  • Intravenous (IV) fluids containing electrolytes

  • Intravenous (IV) or oral antibiotics if your child develops an infection

  • Antibiotic ointments or creams

  • A warm, humid environment for the burn

  • Nutritional supplements and a high-protein diet

  • Pain medicine

  • Skin grafting (may be needed to close the wound)

  • Reconstructive surgery

  • Tetanus shot

What is a skin graft?

A skin graft is a piece of the child's unburned skin which is surgically removed to cover a burned area. Skin grafts can be thin or thick. Skin grafts are done in the operating room. The burn that is covered with a skin graft is called a graft site.

What is a donor site?

The area where the piece of unburned skin was taken to be donated to a burned area is called a donor site. After a skin graft procedure, the donor sites look like a scraped or skinned knee. Your child's doctor will decide if a skin graft is needed. A skin graft is often done after removal of the dead skin and tissue.

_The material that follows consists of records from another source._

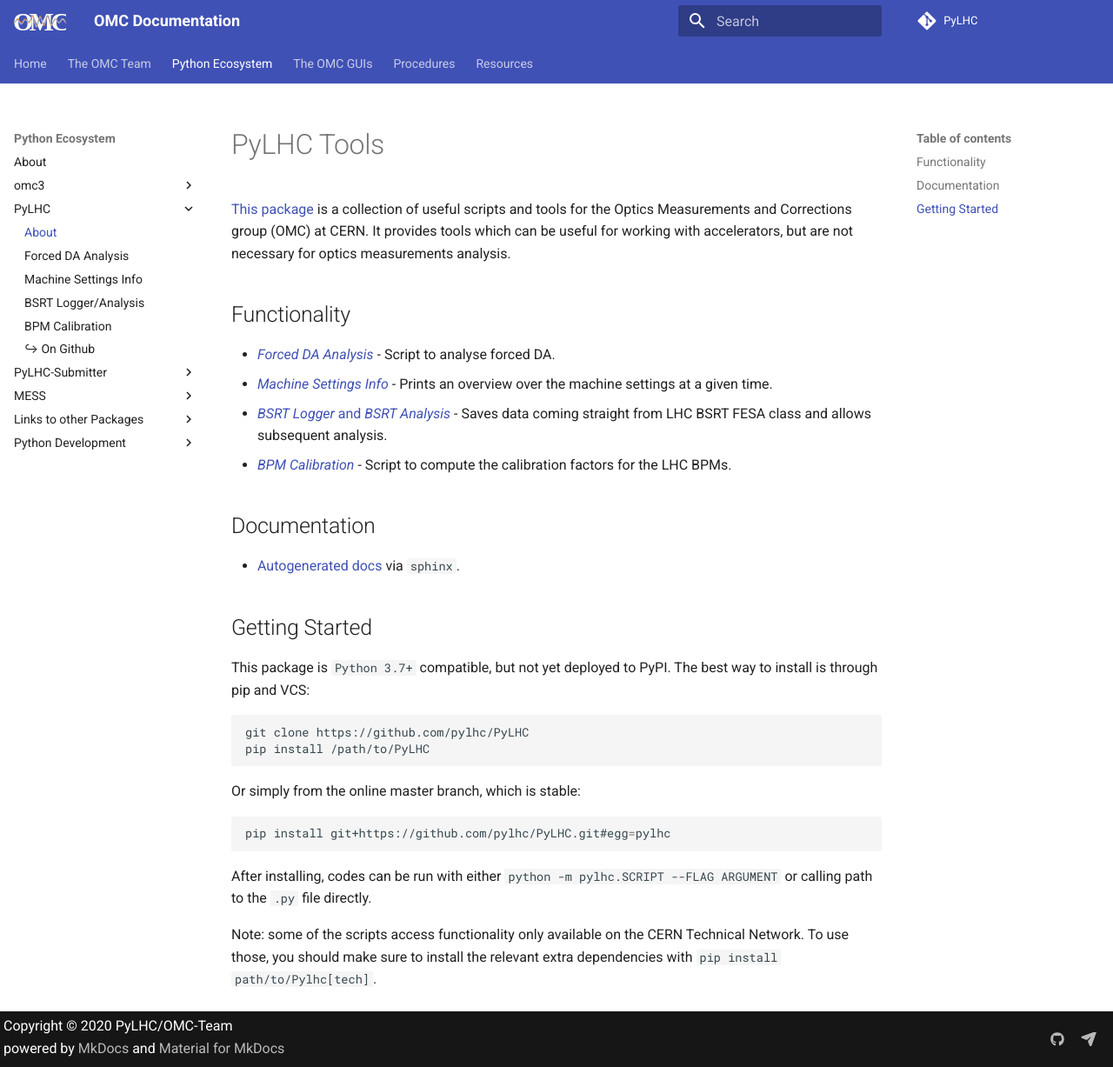
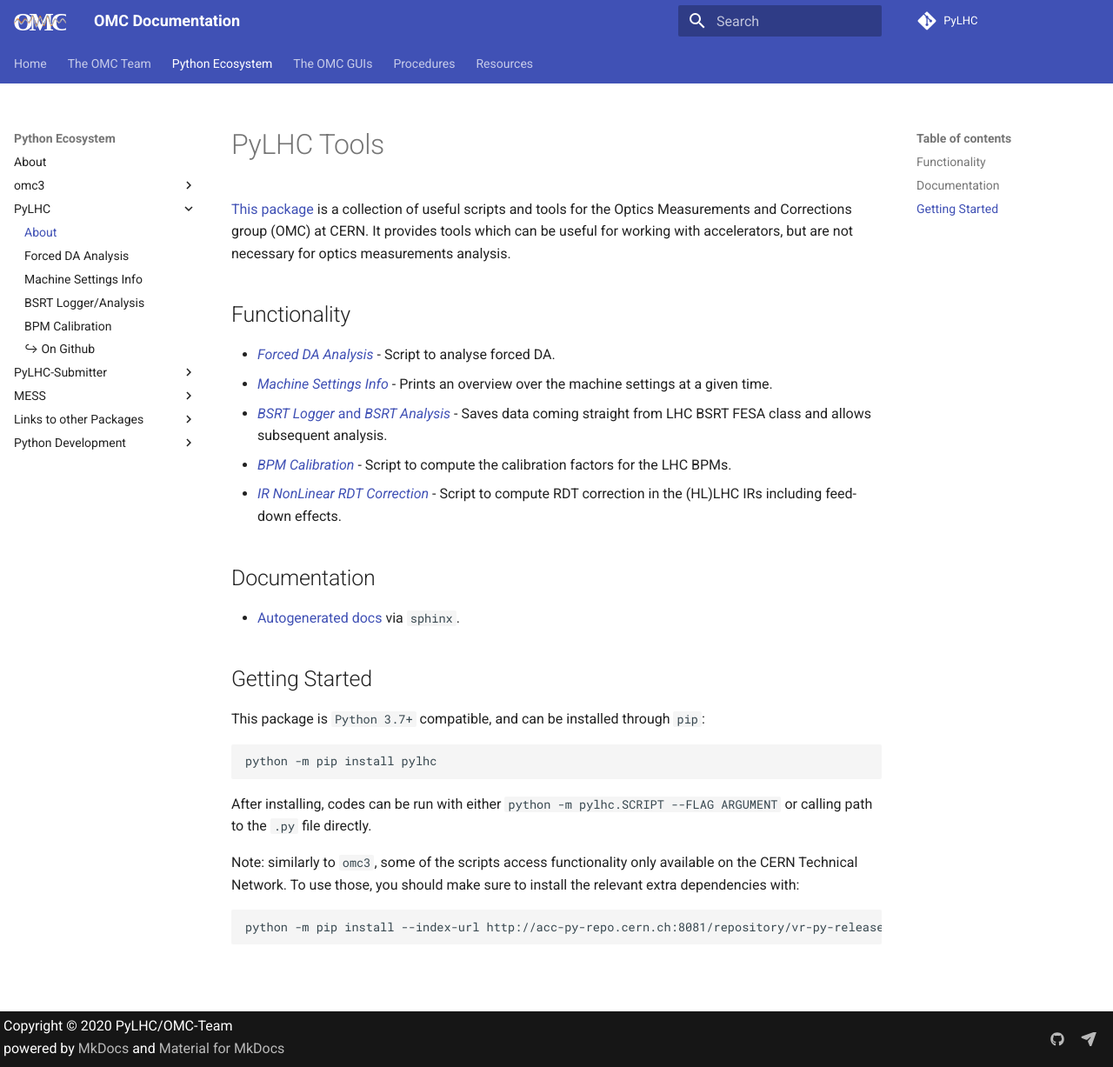
Before and after one commit to pylhc/pylhc.github.io, an MkDocs documentation site: the page built from docs/packages/pylhc/about.md, in a window 1280 px wide and 1227 px high. Shown: the whole window at 87% size. Built offline with MkDocs 1.6.1 and Material for MkDocs 9.7.7, drawn with Linux system fonts in a browser that asks for light colours.

Commit message:
update pylhc install instructions

````diff
--- a/docs/packages/pylhc/about.md
+++ b/docs/packages/pylhc/about.md
@@ -9,6 +9,7 @@
 - [*Machine Settings Info*](machine_settings_info.md) - Prints an overview over the machine settings at a given time.
 - [*BSRT Logger* and *BSRT Analysis*](bsrt.md) - Saves data coming straight from LHC BSRT FESA class and allows subsequent analysis.
 - [*BPM Calibration*](bpm_calibration.md) - Script to compute the calibration factors for the LHC BPMs.
+- [*IR NonLinear RDT Correction*](irnl_correction.md) - Script to compute RDT correction in the (HL)LHC IRs including feed-down effects.
 
 ## Documentation
 
@@ -16,24 +17,19 @@
 
 ## Getting Started
 
-This  package is `Python 3.7+` compatible, but not yet deployed to PyPI.
-The best way to install is through pip and VCS:
+This  package is `Python 3.7+` compatible, and can be installed through `pip`:
 
 ```bash
-git clone https://github.com/pylhc/PyLHC
-pip install /path/to/PyLHC
-```
-
-Or simply from the online master branch, which is stable:
-
-```bash
-pip install git+https://github.com/pylhc/PyLHC.git#egg=pylhc
+python -m pip install pylhc
 ```
 
 After installing, codes can be run with either `python -m pylhc.SCRIPT --FLAG ARGUMENT` or calling path to the `.py` file directly.
 
-Note: some of the scripts access functionality only available on the CERN Technical Network.
-To use those, you should make sure to install the relevant extra dependencies with `pip install path/to/Pylhc[tech]`.
+Note: similarly to `omc3`, some of the scripts access functionality only available on the CERN Technical Network.
+To use those, you should make sure to install the relevant extra dependencies with:
+```bash
+python -m pip install --index-url http://acc-py-repo.cern.ch:8081/repository/vr-py-releases/simple --trusted-host acc-py-repo.cern.ch "pylhc[cern]"`.
+```
 
 [repo]: https://github.com/pylhc/PyLHC
 [documentation]: https://pylhc.github.io/PyLHC/
````
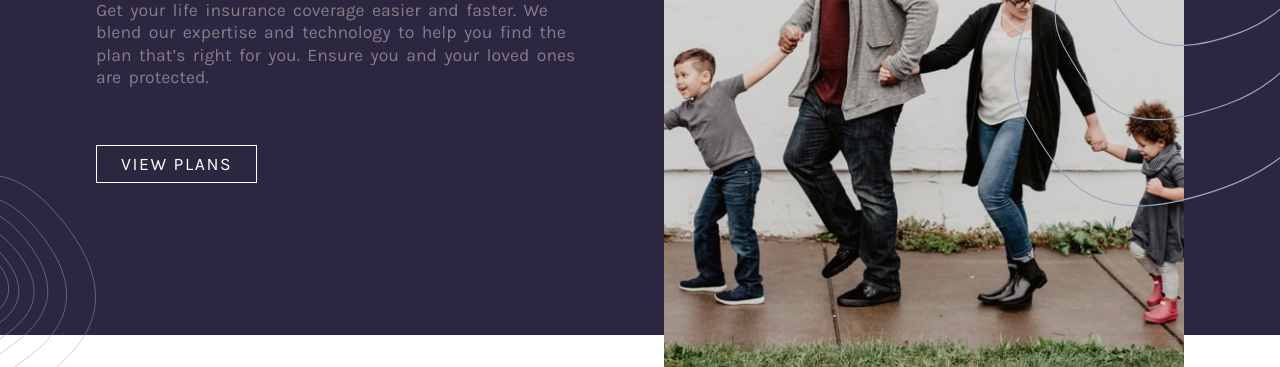
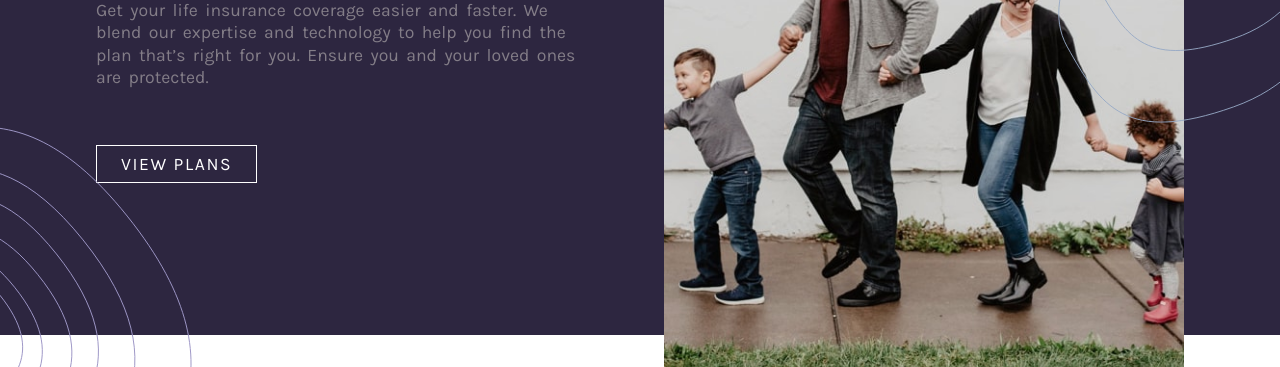
Before and after one commit to Franznic0/insure-landing-page-master, a plain HTML site: page index.html in a window 1280 px wide. Shown: the part 433-800 px from the top of the page. Drawn offline with Linux system fonts and the light colour scheme.

Commit message:
Final fix

```diff
--- a/style/desktop.css
+++ b/style/desktop.css
@@ -78,14 +78,14 @@
 
     .intro-img {
         grid-column: 2/3;
+        overflow: visible;
     }
-    picture {
+    .intro-img>picture  {
         display: flex;
         justify-content: center;
     }
 
     .intro-img>picture>* {
-        display: block;
         width: min(35rem, 100%);
     }
 
@@ -133,16 +133,18 @@
     }
 
     .bg-pat-left {
-        left: -10rem;
-        top: 27rem;
+        top: 30rem;
+        left: 0;
+        /* transform: translate(-4rem, 0); */
+
+        width: 12rem;
     }
 
     .bg-pat-right {
-        top: 0;
-        right: 0;
+        margin: 0 0 auto auto;
+        transform: translateY(-13rem);
 
-        width: 30rem;
-        height: 41rem;
+        width: 25rem;
     }
 
     /* company-description */
--- a/style/find-more.css
+++ b/style/find-more.css
@@ -34,6 +34,7 @@
     text-transform: uppercase;
     font-size: .8rem;
     letter-spacing: .1rem;
+    text-align: center;
 
     z-index: 3;
 }
--- a/style/intro.css
+++ b/style/intro.css
@@ -12,7 +12,12 @@
 
 .intro-img {
     width: 100%;
+    height: 450px;
     line-height: 0;
+    overflow: hidden;
+}
+.intro-img>picture>img{
+    height: 100%;
 }
 
 .intro-description {
@@ -54,9 +59,9 @@
 
 .bg-pat-left {
     position: absolute;
-    left: 0;
+    top: 450px;
     bottom: 0;
-    transform: translate(6rem, 6rem);
+    transform: translateY(0);
 
     width: 10rem;
     z-index: 0;
@@ -66,8 +71,8 @@
     position: absolute;
     right: 0;
     bottom: 0;
-    width: 7.5rem;
+    width: 6.5rem;
     z-index: 0;
 
-    transform: translateY(-6rem);
+    transform: translateY(50%);
 }
```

Graft site care

A dressing is left on the graft site for 2 to 5 days before it is changed, so that the new skin will stay in place. For the first several days, graft sites need to be kept very still and protected from rubbing or pressure.

Donor site care

The donor site is covered for the first 1 to 2 weeks. The site needs to be kept covered. Donor sites usually heal in 10 to 14 days. If a dressing is applied, it usually remains on until it comes off by itself. Lotion is applied to the donor site after the dressing comes off. This skin often flakes off and looks dry.